Like the goalless draw here in the Premiership five months ago and Manchester United's late, undeserved victory at Old Trafford last month, the quality of the football was disappointing. United bore the greater share of blame for that, failing to respond to Peter Crouch's 19th-minute goal in the manner of a team seeking a third successive FA Cup final and on a run of six victories in seven games.
As 6,500 United followers drifted away afterwards, the name of Roy Keane must have been on many lips. Smith's competitive edge, which will now be missing for the rest of the season, might have been expected to win him a place in midfield from the start, but Ferguson went for an unbalanced quartet with Ryan Giggs and Kieran Richardson in the centre and Cristiano Ronaldo out on the left. Darren Fletcher pushed infield from the right, leaving a gap outside him that Harry Kewell could have done more to exploit, especially after shaking Gary Neville up with a highly popular foul in the first three minutes.
Richardson ended up filling three different positions in five minutes either side of the interval, starting the second half at left-back after Louis Saha replaced Mikaël Silvestre. That led to Wayne Rooney moving to the left of midfield as the visiting supporters chanted "attack", but most of the time it was Liverpool on the counter-attack who looked the more likely to score.
So Ferguson's team are left to concentrate on next Sunday's Carling Cup final against Wigan as their only hope of avoiding a second season without a trophy, before making sure of securing second place in the Premiership ahead of Liverpool.
Rafael Benitez, though the FA Cup will be only third on his list of priorities, is learning about the competition's importance, and clearly regarded this as one of those games in which all that matters is the result.
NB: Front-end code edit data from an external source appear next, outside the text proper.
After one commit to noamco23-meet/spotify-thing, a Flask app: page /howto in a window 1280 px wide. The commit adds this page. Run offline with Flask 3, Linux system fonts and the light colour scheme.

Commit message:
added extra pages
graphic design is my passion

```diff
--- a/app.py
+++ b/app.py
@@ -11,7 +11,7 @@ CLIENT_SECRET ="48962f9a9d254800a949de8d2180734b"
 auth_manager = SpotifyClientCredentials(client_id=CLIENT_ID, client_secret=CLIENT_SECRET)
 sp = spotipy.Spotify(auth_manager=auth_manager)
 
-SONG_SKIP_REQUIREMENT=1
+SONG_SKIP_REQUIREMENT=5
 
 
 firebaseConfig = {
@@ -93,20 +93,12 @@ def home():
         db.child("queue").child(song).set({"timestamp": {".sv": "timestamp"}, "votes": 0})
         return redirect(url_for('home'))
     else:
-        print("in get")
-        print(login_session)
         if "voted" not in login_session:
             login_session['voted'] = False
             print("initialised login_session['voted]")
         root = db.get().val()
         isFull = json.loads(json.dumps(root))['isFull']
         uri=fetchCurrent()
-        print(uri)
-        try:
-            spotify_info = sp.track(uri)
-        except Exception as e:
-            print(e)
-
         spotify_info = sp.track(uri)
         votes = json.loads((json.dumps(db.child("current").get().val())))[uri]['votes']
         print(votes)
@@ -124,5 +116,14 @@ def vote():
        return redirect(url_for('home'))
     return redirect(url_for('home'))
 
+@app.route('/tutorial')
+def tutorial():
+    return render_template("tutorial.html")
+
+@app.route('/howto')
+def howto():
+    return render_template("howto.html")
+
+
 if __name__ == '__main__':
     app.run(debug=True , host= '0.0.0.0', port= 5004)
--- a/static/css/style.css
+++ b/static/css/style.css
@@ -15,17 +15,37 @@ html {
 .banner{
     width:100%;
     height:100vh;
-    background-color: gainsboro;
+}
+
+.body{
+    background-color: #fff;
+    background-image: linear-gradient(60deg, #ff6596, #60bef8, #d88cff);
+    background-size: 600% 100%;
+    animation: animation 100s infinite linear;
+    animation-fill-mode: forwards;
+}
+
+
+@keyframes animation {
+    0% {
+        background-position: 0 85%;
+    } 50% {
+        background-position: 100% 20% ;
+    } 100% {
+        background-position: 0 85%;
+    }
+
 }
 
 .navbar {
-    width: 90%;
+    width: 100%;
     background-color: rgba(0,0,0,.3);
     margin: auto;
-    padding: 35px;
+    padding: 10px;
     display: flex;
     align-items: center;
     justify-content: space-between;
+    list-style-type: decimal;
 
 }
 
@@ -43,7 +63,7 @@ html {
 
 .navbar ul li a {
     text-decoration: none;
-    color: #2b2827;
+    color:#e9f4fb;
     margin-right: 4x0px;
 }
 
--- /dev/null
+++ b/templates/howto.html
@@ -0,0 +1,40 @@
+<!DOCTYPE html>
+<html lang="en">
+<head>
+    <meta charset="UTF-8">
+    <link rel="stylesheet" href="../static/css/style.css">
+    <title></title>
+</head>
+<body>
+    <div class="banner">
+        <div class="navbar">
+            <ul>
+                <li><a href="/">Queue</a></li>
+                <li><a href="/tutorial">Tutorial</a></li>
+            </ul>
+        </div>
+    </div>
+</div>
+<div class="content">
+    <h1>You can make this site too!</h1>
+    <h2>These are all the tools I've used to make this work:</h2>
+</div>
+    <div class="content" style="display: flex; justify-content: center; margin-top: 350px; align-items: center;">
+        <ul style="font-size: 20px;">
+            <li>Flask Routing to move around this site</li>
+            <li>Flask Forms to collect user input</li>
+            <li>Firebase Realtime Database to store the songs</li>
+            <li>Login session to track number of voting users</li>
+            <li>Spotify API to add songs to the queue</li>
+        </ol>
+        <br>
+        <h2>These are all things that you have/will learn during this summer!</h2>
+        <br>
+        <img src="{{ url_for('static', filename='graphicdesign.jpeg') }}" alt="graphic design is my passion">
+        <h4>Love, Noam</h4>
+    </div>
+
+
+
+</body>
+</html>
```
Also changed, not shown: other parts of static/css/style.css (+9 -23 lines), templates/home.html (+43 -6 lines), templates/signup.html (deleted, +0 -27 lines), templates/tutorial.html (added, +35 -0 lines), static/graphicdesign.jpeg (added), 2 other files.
Unfortunately, that has come to apply to every meeting between these sides. "We started with high tempo and were controlling the game in the first half," he said. "In the second half they had four strikers and a lot of long balls and second balls, and it was important to work as a team."
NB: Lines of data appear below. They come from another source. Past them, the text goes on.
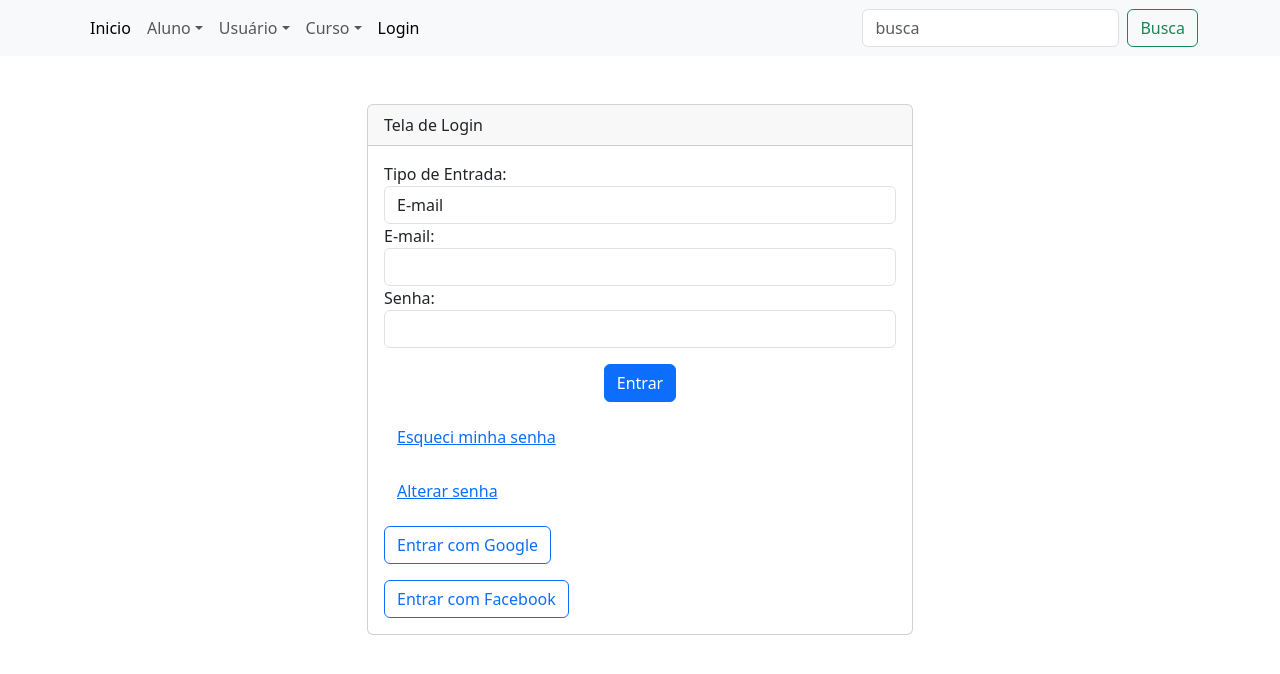
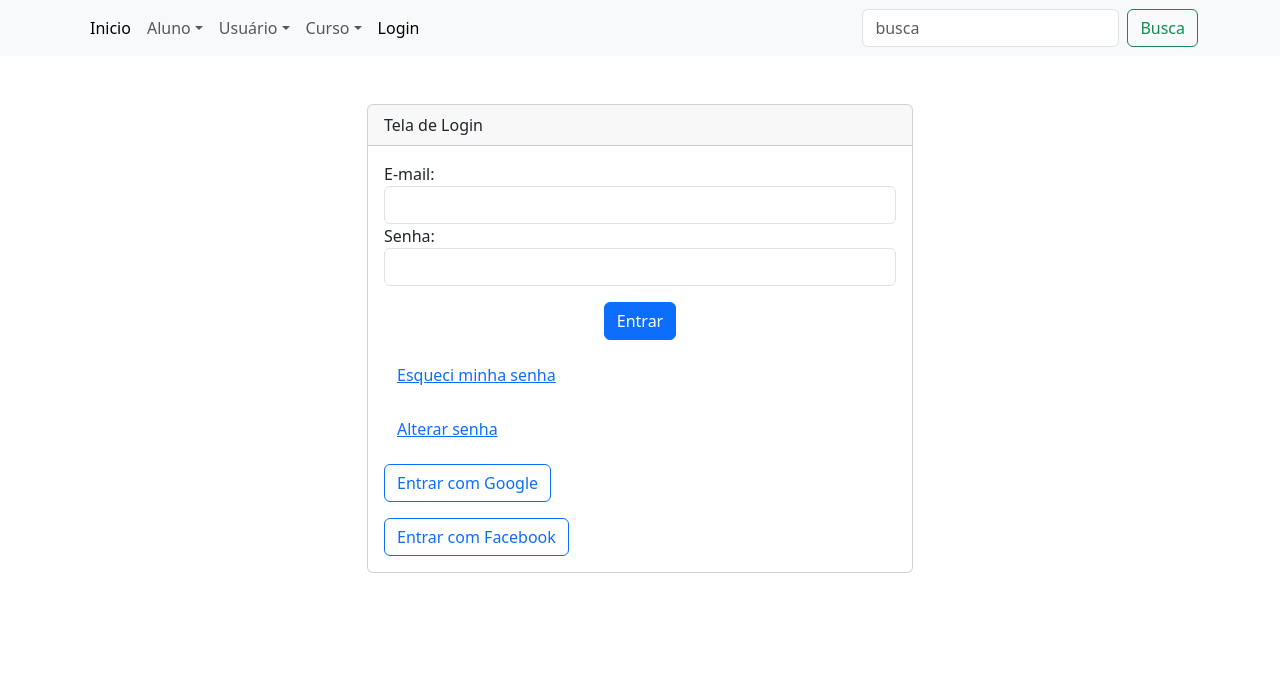
Before and after one commit to gilneiaquino/escolar-web, a React (Create React App) app: page /login in a window 1280 px wide. Shown: the top 674 px of the page. Built offline with nearby package versions, Linux system fonts and the light colour scheme.

Commit message:
login somente por email e senha no formulario

```diff
--- a/src/app/Login/Login.tsx
+++ b/src/app/Login/Login.tsx
@@ -5,13 +5,11 @@ import UsuarioController from '../Usuario/UsuarioController';
 
 function Login() {
     const navigate = useNavigate();
-
     const usuarioController = new UsuarioController();
 
     const [formData, setFormData] = useState({
-        nomeUsuario: '',
+        email: '',
         senha: '',
-        tipoLogin: 'email', // Defina o valor padrão como 'email'
     });
 
     const handleInputChange = (e: any) => {
@@ -25,27 +23,12 @@ function Login() {
     const handleSubmit = (e: any) => {
         e.preventDefault();
 
-        const { tipoLogin, nomeUsuario, senha } = formData;
+        const { email, senha } = formData;
 
-        let usuarioDto = {
-            nomeUsuario: '',
-            senha: '',
-            email: '',
-            cpf: '',
+        const usuarioDto = {
+            email: email,
+            senha: senha,
         };
-
-        if (tipoLogin === 'email') {
-            usuarioDto.senha = senha;
-            usuarioDto.nomeUsuario = nomeUsuario;
-            usuarioDto.email = nomeUsuario; // Defina o e-mail com o valor de nomeUsuario
-        } else if (tipoLogin === 'cpf') {
-            const cpf = nomeUsuario.replace(/\D/g, '');
-            usuarioDto.senha = senha;
-            usuarioDto.cpf = cpf;
-        } else if (tipoLogin === 'username') {
-            usuarioDto.senha = senha;
-            usuarioDto.nomeUsuario = nomeUsuario;
-        }
 
         usuarioController.login(usuarioDto, dispatchEvent);
     };
@@ -60,20 +43,16 @@ function Login() {
 
     const handleGoogleLoginClick = () => {
         // Adicione a lógica para o login com Google aqui
+        // Redirecione para a página de autenticação do Google
     };
 
     const handleFacebookLoginClick = () => {
         // Adicione a lógica para o login com Facebook aqui
+        // Redirecione para a página de autenticação do Facebook
     };
 
     const limparCamposLoginEnviados = () => {
-        const { tipoLogin } = formData;
-        if (tipoLogin === 'email') {
-            setFormData({ ...formData, nomeUsuario: '' });
-        }
-        else {
-            setFormData({ ...formData, nomeUsuario: '' });
-        }
+        setFormData({ email: '', senha: '' });
     };
 
     return (
@@ -85,50 +64,16 @@ function Login() {
                         <div className="card-body">
                             <form onSubmit={handleSubmit}>
                                 <div className="form-group">
-                                    <label htmlFor="tipoLogin">Tipo de Entrada:</label>
-                                    <select
+                                    <label htmlFor="email">E-mail:</label>
+                                    <input
+                                        type="email"
                                         className="form-control"
-                                        id="tipoLogin"
-                                        name="tipoLogin"
-                                        value={formData.tipoLogin}
+                                        id="email"
+                                        name="email"
+                                        value={formData.email}
                                         onChange={handleInputChange}
-                                        onBlur={limparCamposLoginEnviados}
-                                    >
-                                        <option value="email">E-mail</option>
-                                        <option value="cpf">CPF</option>
-                                        <option value="username">Nome de Usuário</option>
-                                    </select>
-                                </div>
-                                <div className="form-group">
-                                    {formData.tipoLogin === 'cpf' ? (
-                                        <label htmlFor="nomeUsuario">CPF:</label>
-                                    ) : (
-                                        <label htmlFor="nomeUsuario">
-                                            {formData.tipoLogin === 'email' ? 'E-mail:' : 'Nome de Usuário ou E-mail:'}
-                                        </label>
-                                    )}
-                                    {formData.tipoLogin === 'cpf' ? (
-                                        <InputMask
-                                            mask="999.999.999-99"
-                                            className="form-control"
-                                            id="nomeUsuario"
-                                            name="nomeUsuario"
-                                            value={formData.nomeUsuario}
-                                            onChange={handleInputChange}
-                                            required
-                                        />
-                                    ) : (
-                                        <input
-                                            type={formData.tipoLogin === 'email' ? 'email' : 'text'}
-                                            className="form-control"
-                                            id="nomeUsuario"
-                                            name="nomeUsuario"
-                                            value={formData.nomeUsuario}
-                                            onChange={handleInputChange}
-                                            required
-                                            pattern={formData.tipoLogin === 'email' ? '[a-z0-9._%+-]+@[a-z0-9.-]+\\.[a-z]{2,}$' : undefined}
-                                        />
-                                    )}
+                                        required
+                                    />
                                 </div>
                                 <div className="form-group">
                                     <label htmlFor="senha">Senha:</label>
--- a/src/app/Usuario/UsuarioController.ts
+++ b/src/app/Usuario/UsuarioController.ts
@@ -108,7 +108,7 @@ class UsuarioController {
 
     try {
       const novoUsuario = await this.usuarioService.login(usuarioDto);
-      this.navigate(`/`);
+     // this.navigate(`/`);
     } catch (error) {
       throw new Error('Erro ao criar usuário');
     }
--- a/src/app/Usuario/UsuarioService.ts
+++ b/src/app/Usuario/UsuarioService.ts
@@ -7,7 +7,7 @@ class UsuarioService {
   private readonly axiosInstance;
 
   constructor() {
-    this.baseURL = 'http://localhost:8080/api/usuarios';
+    this.baseURL = 'http://localhost:8080';
     this.axiosInstance = axios.create({
       baseURL: this.baseURL,
       headers: {
@@ -86,12 +86,13 @@ class UsuarioService {
     }
   }
 
-  public async login(usuarioDto: UsuarioDto): Promise<UsuarioDto> {
+  async login(usuarioDto: UsuarioDto) {
     try {
-      const response = await axios.post("http://localhost:8080/api/usuarios/login", usuarioDto, this.customConfig);
-      return response.data;
-    } catch (error: any) {
-      throw error;
+     // const response = await this.axiosInstance.post('/api/usuarios/login', usuarioDto);
+      const response = await this.axiosInstance.post('/api/usuarios/login');
+      return response.data; // Se a solicitação foi bem-sucedida, a resposta pode conter dados do usuário logado
+    } catch (error) {
+      throw new Error('Erro ao fazer login');
     }
   }
 }
--- a/src/app/modelos/UsuarioDto.ts
+++ b/src/app/modelos/UsuarioDto.ts
@@ -1,5 +1,5 @@
 export interface UsuarioDto {
-    nomeUsuario?: string;
+    nome?: string;
     senha: string;
     email?: string;
     cpf?: string;
```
Crouch's goal was the first by any Liverpool striker this year - not counting Robbie Fowler's FA Cup hat-trick for Manchester City against Scunthorpe, which rendered him ineligible yesterday. Benitez persevered with Fernando Morientes and recalled Crouch, who was his usual awkward self in pressuring Wes Brown and Nemanja Vidic; Rio Ferdinand was absent with a tight hamstring.
"We didn't have enough height and losing Rio was a blow," Ferguson said. "Liverpool can play for only five minutes and win the game. That is the way they are." Kewell, unexpectedly, might have headed the home side in front a minute before Crouch did. The Australian, meeting Steven Gerrard's free-kick from the left, was thwarted by Edwin van der Sar's fine save at the expense of a corner. Gerrard moved to the other flank to take it and fed Steve Finnan for a cross met by Crouch with a header that was touched on to a post before rolling along the line and, eventually, creeping over it.
Vidic then had to block a shot by Kewell, who claimed a pen-alty in vain when Giggs tackled him, earning the first of the half-dozen cards. Before half-time Finnan ought to have scored his first goal of the season, side-footing wide as Gerrard picked him out with another free-kick.
That prompted Ferguson into his tactical switches, to no great effect, Crouch poking a good chance wide as Vidic hesitated. Jamie Carragher, excellent again, allowed no such lassitude to Ruud van Nistelrooy or Saha, and the most encouraging moment of a dispiriting second half for United was when seven minutes of added time were indicated following the lengthy treatment to Smith. He had left the pitch on a stretcher with an inflatable splint round his leg, the initial abuse from Liverpool supporters having turned to generously sympathetic applause.
Now that really would have confused the letter-writer from Herts.Reuse content